▸ ACTIVITY:
Please find all lines in the data that hold the string "darkBlue" and copy them.

....

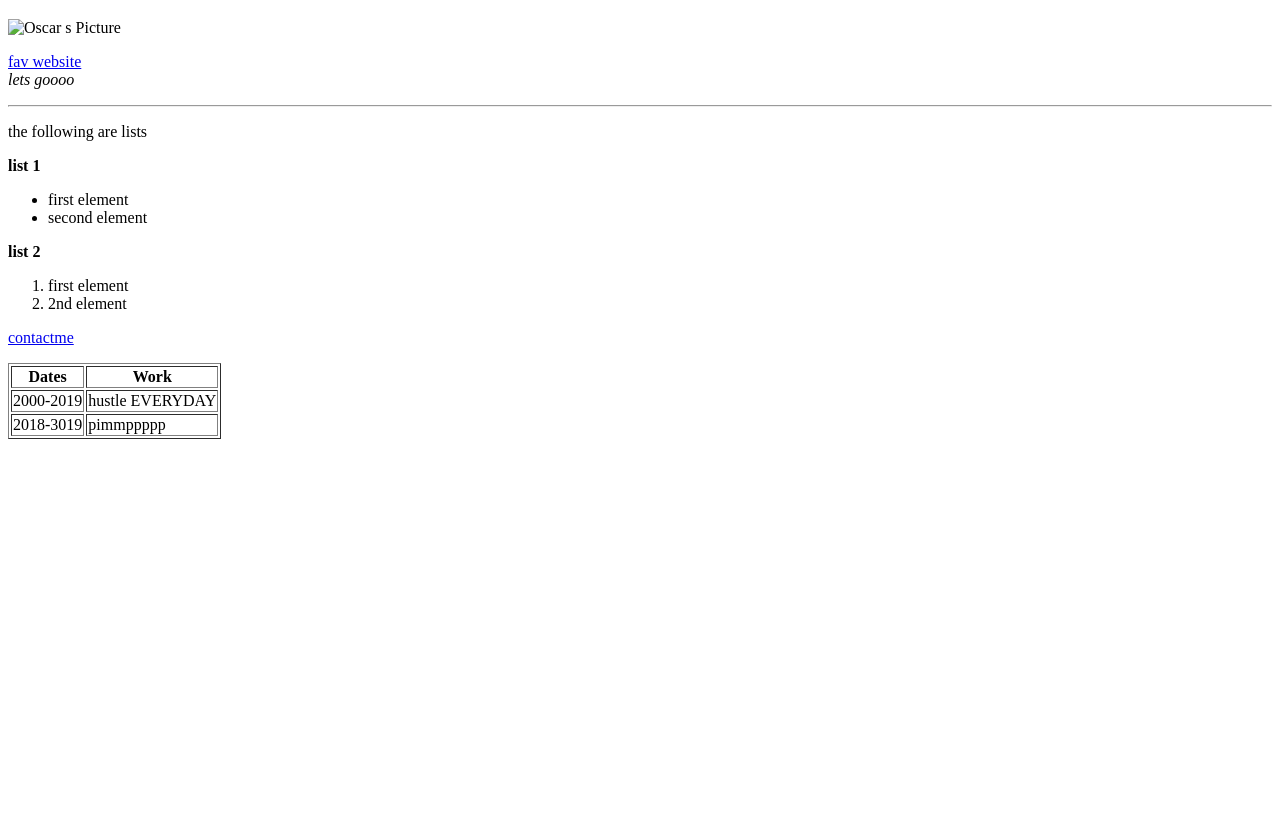
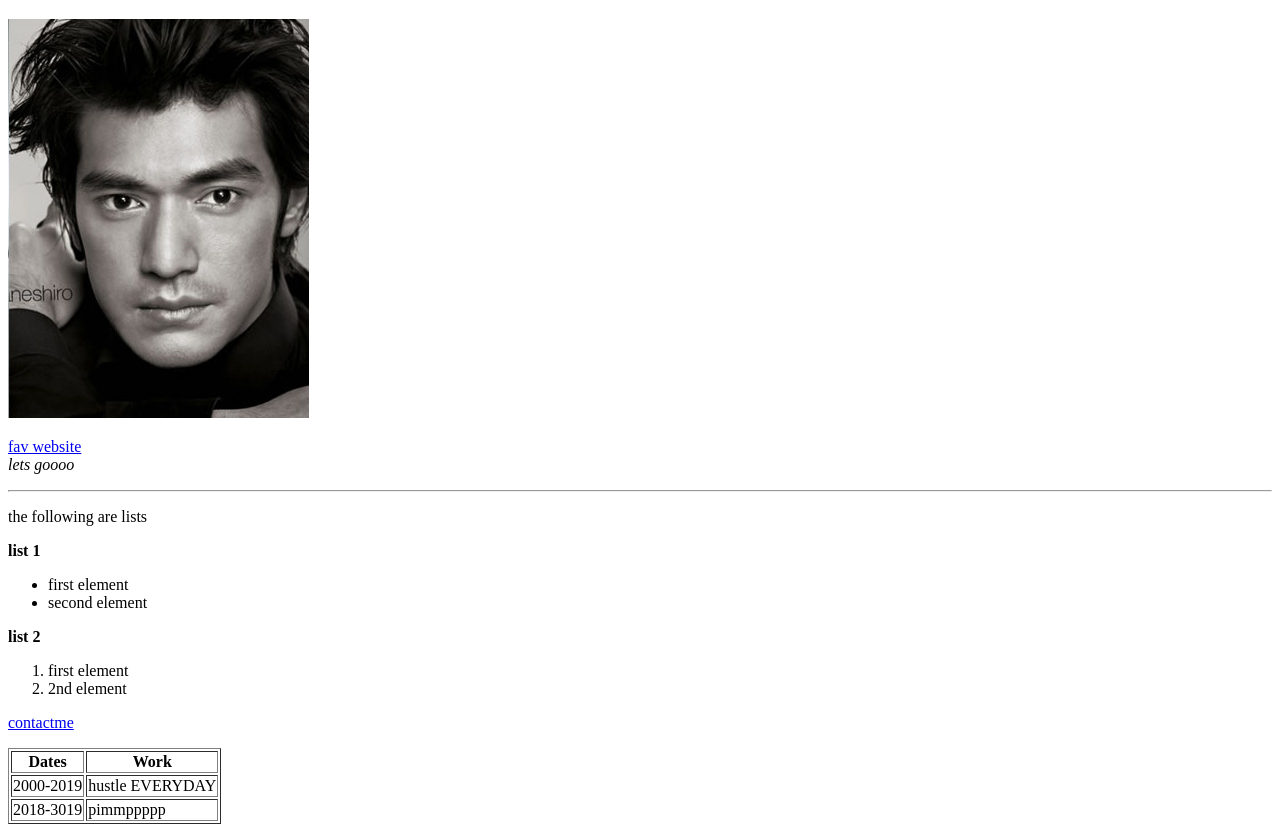
Before and after one commit to Oscarzhangtc/CV, a plain HTML site: page index.html in a window 1280 px wide. Shown: the part 61-901 px from the top of the page. Before the commit the page ends 800 px from the top, so only its background shows below. Drawn offline with Linux system fonts and the light colour scheme.

Commit message:
initial setup

```diff
--- a/index.html
+++ b/index.html
@@ -8,7 +8,7 @@
 
 <body>
   <h1>Oscar Zhang</h1>
-  <img src="images/Oscar.jpg" alt="Oscar
+  <img src="Oscar.jpg" alt="Oscar
     s Picture">
   <p><a href="https://www.hao123.com/" target="_blank">fav website</a><br />
     <em>lets goooo</em> </p>
```
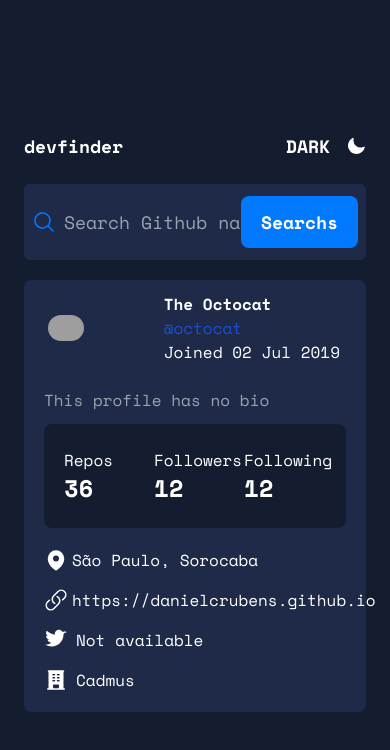
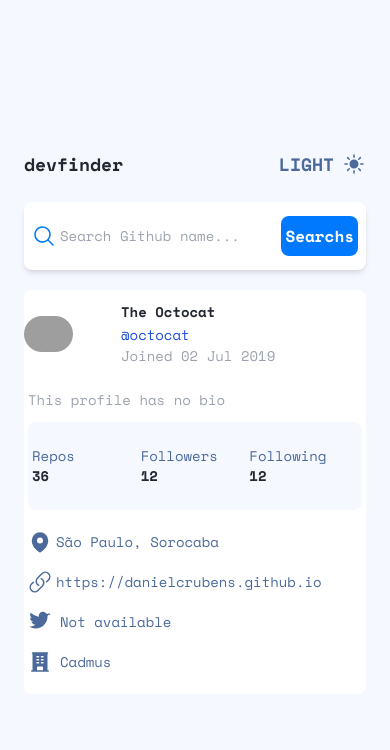
Before and after one commit to danielcrubens/gituser-api, a website: page src/index.html in a window 390 px wide. Both pictures are taken after a click on the button "DARK". Drawn offline with nearby package versions, Linux system fonts and the light colour scheme; grey boxes are pictures that could not be loaded.

Commit message:
lógica darkmode :memo:

```diff
--- a/src/index.html
+++ b/src/index.html
@@ -11,18 +11,13 @@
   <title>Gituser</title>
 </head>
 
-<body class="bg-body-dark  overflow-x-hidden  h-screen flex justify-center">
+<body class=" bg-bodyDark dark:bg-bodyLight  overflow-x-hidden  h-screen flex justify-center">
   <main class="h-full flex flex-col justify-center  items-center md:px-20 lg:px-28  px-6 sm:px-6 xl:w-9/12 w-full">
-    <section class="w-full  ">
+    <section class="md:w-full ">
       <div class="flex justify-between ">
-        <h1 class="font-bold text-white lg:text-3xl text-lg  ">devfinder</h1>
+        <h1 class="font-bold text-white dark:text-blackDark lg:text-3xl text-lg">devfinder</h1>
         <div class="flex justify-between items-center  gap-4">
-          <button class="darkMode font-bold text-lg uppercase text-white">Dark</button>
-          <svg xmlns="http://www.w3.org/2000/svg" viewBox="0 0 20 20" fill="currentColor" class="w-5 h-5 text-white">
-            <path fill-rule="evenodd"
-              d="M7.455 2.004a.75.75 0 01.26.77 7 7 0 009.958 7.967.75.75 0 011.067.853A8.5 8.5 0 116.647 1.921a.75.75 0 01.808.083z"
-              clip-rule="evenodd" />
-          </svg>
+          <button id="darkMode" class="flex items-center gap-2 font-bold text-lg uppercase text-white dark:text-textDark">Dark</button>
         </div>
       </div>
 
@@ -35,30 +30,30 @@
           </svg>
         </span>
         <input type="text" id="Search" placeholder="Search Github name..."
-          class="pl-10 w-full bg-dark-blue text-white outline-none rounded-md px-2.5 py-6 shadow-sm text-lg" />
+          class="md:pl-10 pl-9 w-full text-sm bg-darkBlue dark:bg-white dark:shadow-md text-white dark:text-gray-400 outline-none rounded-lg px-2.5 py-6  md:text-lg" />
         <span class="absolute inset-y-0 right-0 flex items-center px-2">
-          <button type="button"
-            class=" rounded-lg  bg-info px-5 py-3 text-md font-bold text-lg text-white transition hover:brightness-90">
+          <button
+            class=" rounded-lg  bg-info md:px-5 md:py-3 py-2 px-1 text-md font-bold md:text-lg text-white transition hover:brightness-90">
             Searchs
           </button>
         </span>
       </div>
 
-      <section class="bg-dark-blue  mt-5 rounded-lg">
-        <div class="py-3 px-6">
-          <div class="flex items-center justify-evenly space-x-20">
+      <section class="bg-darkBlue dark:bg-white mt-5 rounded-lg">
+        <div class="py-3 md:px-3 ">
+          <div class="flex items-center justify-evenly md:space-x-20 space-x-12">
             <div class="basis-2/12 ">
-              <img class="xl:w-32 xl:h-28 lg:w-28 lg:h-28 md:w-24 md:h-24 w-20 h-auto rounded-full m-auto"
+              <img class="xl:w-32 xl:h-28 lg:w-28 lg:h-28 md:w-24 md:h-24 md:ml-7 rounded-full m-auto"
                 src="https://avatars.githubusercontent.com/u/583231?v=4" alt="">
             </div>
             <div class="basis-10/12">
               <div class=" flex flex-col items-baseline justify-between  md:flex-row">
                 <div>
-                  <h2 class="font-bold text-white lg:text-2xl text-base md:text-lg">The Octocat</h2>
-                  <span class="text-blue-700">@octocat</span>
+                  <h2 class="font-bold text-white dark:text-blackDark lg:text-2xl text-sm md:text-lg">The Octocat</h2>
+                  <span class="text-blue-700 text-sm md:text-base">@octocat</span>
                 </div>
                 <div class="">
-                  <p class="text-white font-normal text-base flex">Joined 02 Jul 2019</p>
+                  <p class="text-white dark:text-gray-400 font-normal md:text-base text-sm flex">Joined 02 Jul 2019</p>
                 </div>
               </div>
             </div>
@@ -67,24 +62,24 @@
             <div class=" basis-2/12"></div>
             <div class="basis-10/12">
               <p class="text-gray-400 mb-4">This profile has no bio</p>
-              <div class="container bg-body-dark rounded-lg px-5 py-6">
+              <div class="container bg-bodyDark dark:bg-bodyLight rounded-lg px-5 py-6">
                 <div class="grid grid-cols-3 md:grid-cols-3 lg:grid-cols-3 gap-6 ">
                   <div class="flex justify-start items-center">
-                    <div class="block text-white">
-                      <p>Repos</p>
-                      <p class="font-bold text-2xl">36</p>
+                    <div class="block text-white dark:text-grayDark">
+                      <p class="dark:text-textDark">Repos</p>
+                      <p class="font-bold text-2xl dark:text-blackDark">36</p>
                     </div>
                   </div>
                   <div class="flex justify-start items-center">
-                    <div class="block text-white">
-                      <p>Followers</p>
-                      <p class="font-bold text-2xl">12</p>
+                    <div class="block text-white dark:text-grayDark">
+                      <p class="dark:text-textDark">Followers</p>
+                      <p class="font-bold text-2xl dark:text-blackDark">12</p>
                     </div>
                   </div>
                   <div class="flex justify-start items-center">
-                    <div class="block text-white">
-                      <p>Following</p>
-                      <p class="font-bold text-2xl">12</p>
+                    <div class="block text-white dark:text-grayDark">
+                      <p class="dark:text-textDark">Following</p>
+                      <p class="font-bold text-2xl dark:text-blackDark">12</p>
                     </div>
                   </div>
                 </div>
@@ -95,7 +90,7 @@
             <div class="basis-2/12"></div>
             <div class="basis-10/12">
               <div class=" lg:flex lg:justify-start  gap-3 xl:gap-5 lg:gap-9">
-                <div class="text-white">
+                <div class="text-white dark:text-textDark">
                   <div class="flex items-center py-2">
                     <span class="pr-1">
                       <svg xmlns="http://www.w3.org/2000/svg" viewBox="0 0 24 24" fill="currentColor" class="w-6 h-6">
@@ -117,10 +112,10 @@
                     <h3>https://danielcrubens.github.io</h3>
                   </div>
                 </div>
-                <div class="text-white">
+                <div class="text-white dark:text-textDark">
                   <div class="flex items-center py-2">
                     <span class="pr-2">
-                      <svg xmlns="http://www.w3.org/2000/svg" viewBox="0 0 24 24" fill="#FFFF" class="w-6 h-6">
+                      <svg xmlns="http://www.w3.org/2000/svg" viewBox="0 0 24 24" fill="currentColor" class="w-6 h-6">
                         <path
                           d="M22.46 4.55c-.81.36-1.68.6-2.58.71.93-.55 1.64-1.42 1.98-2.45-.87.51-1.83.88-2.86 1.08C17.26 2.25 16.1 1.7 14.83 1.7c-2.25 0-4.07 1.82-4.07 4.07 0 .32.04.63.12.92C8.84 6.35 5.27 4.93 2.68 2.68c-.36.62-.57 1.34-.57 2.11 0 1.43.73 2.69 1.84 3.43-.68-.02-1.32-.21-1.88-.52v.05c0 1.99 1.41 3.65 3.29 4.03-.35.1-.72.16-1.1.16-.27 0-.54-.03-.8-.08.54 1.68 2.09 2.9 3.93 2.92-1.44 1.13-3.26 1.8-5.23 1.8-.34 0-.68-.02-1.01-.07 1.86 1.2 4.07 1.9 6.43 1.9 7.72 0 11.95-6.4 11.95-11.95l-.01-.54c.82-.59 1.54-1.34 2.1-2.18z" />
                       </svg>
@@ -145,33 +140,33 @@
           </div>
         </div>
 
-        <div class="px-5 flex-row md:hidden">
-          <p class="text-gray-400 py-3">This profile has no bio</p>
-          <div class=" bg-body-dark rounded-lg px-5 py-6">
-            <div class="grid grid-cols-3 md:grid-cols-3 lg:grid-cols-3 gap-2 ">
+        <div class="px-1 flex-row md:hidden">
+          <p class="text-gray-400 py-3 text-sm">This profile has no bio</p>
+          <div class=" bg-bodyDark dark:bg-bodyLight rounded-lg px-1 py-6">
+            <div class="grid grid-cols-3 md:grid-cols-3 lg:grid-cols-3  ">
               <div class="flex justify-start items-center">
-                <div class="block text-white">
-                  <p>Repos</p>
-                  <p class="font-bold text-2xl">36</p>
+                <div class="block text-white  text-sm dark:text-grayDar">
+                  <p class="dark:text-textDark">Repos</p>
+                  <p class="font-bold md:text-2xl text-sm dark:text-blackDark">36</p>
                 </div>
               </div>
               <div class="flex justify-start items-center">
-                <div class="block text-white">
-                  <p>Followers</p>
-                  <p class="font-bold text-2xl">12</p>
+                <div class="block text-white  text-sm dark:text-grayDar">
+                  <p class="dark:text-textDark">Followers</p>
+                  <p class="font-bold md:text-2xl text-sm dark:text-blackDark">12</p>
                 </div>
               </div>
               <div class="flex justify-start items-center">
-                <div class="block text-white">
-                  <p>Following</p>
-                  <p class="font-bold text-2xl">12</p>
+                <div class="block text-white  text-sm dark:text-grayDar">
+                  <p class="dark:text-textDark">Following</p>
+                  <p class="font-bold md:text-2xl text-sm dark:text-blackDark">12</p>
                 </div>
               </div>
             </div>
           </div>
 
           <div class=" md:flex md:justify-start py-3 gap-3 xl:gap-14 ">
-            <div class="text-white">
+            <div class="text-white dark:text-textDark text-sm">
               <div class="flex items-center py-2">
                 <span class="pr-1">
                   <svg xmlns="http://www.w3.org/2000/svg" viewBox="0 0 24 24" fill="currentColor" class="w-6 h-6">
@@ -193,10 +188,10 @@
                 <h3>https://danielcrubens.github.io</h3>
               </div>
             </div>
-            <div class="text-white">
+            <div class="text-white dark:text-textDark text-sm">
               <div class="flex items-center py-2">
                 <span class="pr-2">
-                  <svg xmlns="http://www.w3.org/2000/svg" viewBox="0 0 24 24" fill="#FFFF" class="w-6 h-6">
+                  <svg xmlns="http://www.w3.org/2000/svg" viewBox="0 0 24 24" fill="currentColor" class="w-6 h-6">
                     <path
                       d="M22.46 4.55c-.81.36-1.68.6-2.58.71.93-.55 1.64-1.42 1.98-2.45-.87.51-1.83.88-2.86 1.08C17.26 2.25 16.1 1.7 14.83 1.7c-2.25 0-4.07 1.82-4.07 4.07 0 .32.04.63.12.92C8.84 6.35 5.27 4.93 2.68 2.68c-.36.62-.57 1.34-.57 2.11 0 1.43.73 2.69 1.84 3.43-.68-.02-1.32-.21-1.88-.52v.05c0 1.99 1.41 3.65 3.29 4.03-.35.1-.72.16-1.1.16-.27 0-.54-.03-.8-.08.54 1.68 2.09 2.9 3.93 2.92-1.44 1.13-3.26 1.8-5.23 1.8-.34 0-.68-.02-1.01-.07 1.86 1.2 4.07 1.9 6.43 1.9 7.72 0 11.95-6.4 11.95-11.95l-.01-.54c.82-.59 1.54-1.34 2.1-2.18z" />
                   </svg>
@@ -219,13 +214,8 @@
           </div>
         </div>
       </section>
-
     </section>
   </main>
-
-
-
-
 </body>
 <script src="/src/js/main.js"></script>
 
--- a/src/js/main.js
+++ b/src/js/main.js
@@ -0,0 +1,32 @@
+
+const darkMode = document.querySelector('#darkMode');
+
+function setDarkModeState(isDarkMode) {
+  localStorage.setItem('darkMode', isDarkMode ? 'true' : 'false');
+}
+
+function DarkModeToggle() {
+  if (document.documentElement.classList.contains('dark')) {
+    darkMode.innerHTML = `LIGHT <svg xmlns="http://www.w3.org/2000/svg" viewBox="0 0 24 24" fill="currentColor" class="w-6 h-6 text-white dark:text-textDark">
+        <path d="M12 2.25a.75.75 0 01.75.75v2.25a.75.75 0 01-1.5 0V3a.75.75 0 01.75-.75zM7.5 12a4.5 4.5 0 119 0 4.5 4.5 0 01-9 0zM18.894 6.166a.75.75 0 00-1.06-1.06l-1.591 1.59a.75.75 0 101.06 1.061l1.591-1.59zM21.75 12a.75.75 0 01-.75.75h-2.25a.75.75 0 010-1.5H21a.75.75 0 01.75.75zM17.834 18.894a.75.75 0 001.06-1.06l-1.59-1.591a.75.75 0 10-1.061 1.06l1.59 1.591zM12 18a.75.75 0 01.75.75V21a.75.75 0 01-1.5 0v-2.25A.75.75 0 0112 18zM7.758 17.303a.75.75 0 00-1.061-1.06l-1.591 1.59a.75.75 0 001.06 1.061l1.591-1.59zM6 12a.75.75 0 01-.75.75H3a.75.75 0 010-1.5h2.25A.75.75 0 016 12zM6.697 7.757a.75.75 0 001.06-1.06l-1.59-1.591a.75.75 0 00-1.061 1.06l1.59 1.591z" />
+      </svg>`;
+  } else {
+    darkMode.innerHTML = `DARK <svg xmlns="http://www.w3.org/2000/svg" viewBox="0 0 20 20" fill="currentColor" class="w-5 h-5 text-white ">
+        <path fill-rule="evenodd"
+          d="M7.455 2.004a.75.75 0 01.26.77 7 7 0 009.958 7.967.75.75 0 011.067.853A8.5 8.5 0 116.647 1.921a.75.75 0 01.808.083z"
+          clip-rule="evenodd" />
+      </svg>`;
+  }
+}
+
+if (localStorage.getItem('darkMode') === 'true') {
+  document.documentElement.classList.add('dark');
+}
+
+DarkModeToggle();
+
+darkMode.addEventListener('click', () => {
+  document.documentElement.classList.toggle('dark');
+  DarkModeToggle();
+  setDarkModeState(document.documentElement.classList.contains('dark'));
+});
--- a/tailwind.config.js
+++ b/tailwind.config.js
@@ -1,14 +1,20 @@
 const colors = require('tailwindcss/colors')
 module.exports = {
   mode: 'jit',
+  darkMode: 'class',
 
   content: ["./src/**/*.{html,js}"],
   theme: {
     extend: {
       colors:{
-        'body-dark':'#141d2f',
-        'info':'#0079ff',
-        'dark-blue':'#1e2a47',
+        bodyDark:'#141d2f',
+        bodyLight:'#F6F8FF',
+        info:'#0079ff',
+        darkBlue:'#1e2a47',
+        lightWhite:'#fefefe',
+        textDark:'#4b6a9b',
+        blackDark:'#222731',
+
       },
       fontFamily:{
         'monospace': ['Space Mono', 'monospace']
```
Also changed, not shown: src/css/styles.css.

....

▸ ANSWER TO THIS TASK:
+          class="md:pl-10 pl-9 w-full text-sm bg-darkBlue dark:bg-white dark:shadow-md text-white dark:text-gray-400 outline-none rounded-lg px-2.5 py-6  md:text-lg" />
+      <section class="bg-darkBlue dark:bg-white mt-5 rounded-lg">
+        darkBlue:'#1e2a47',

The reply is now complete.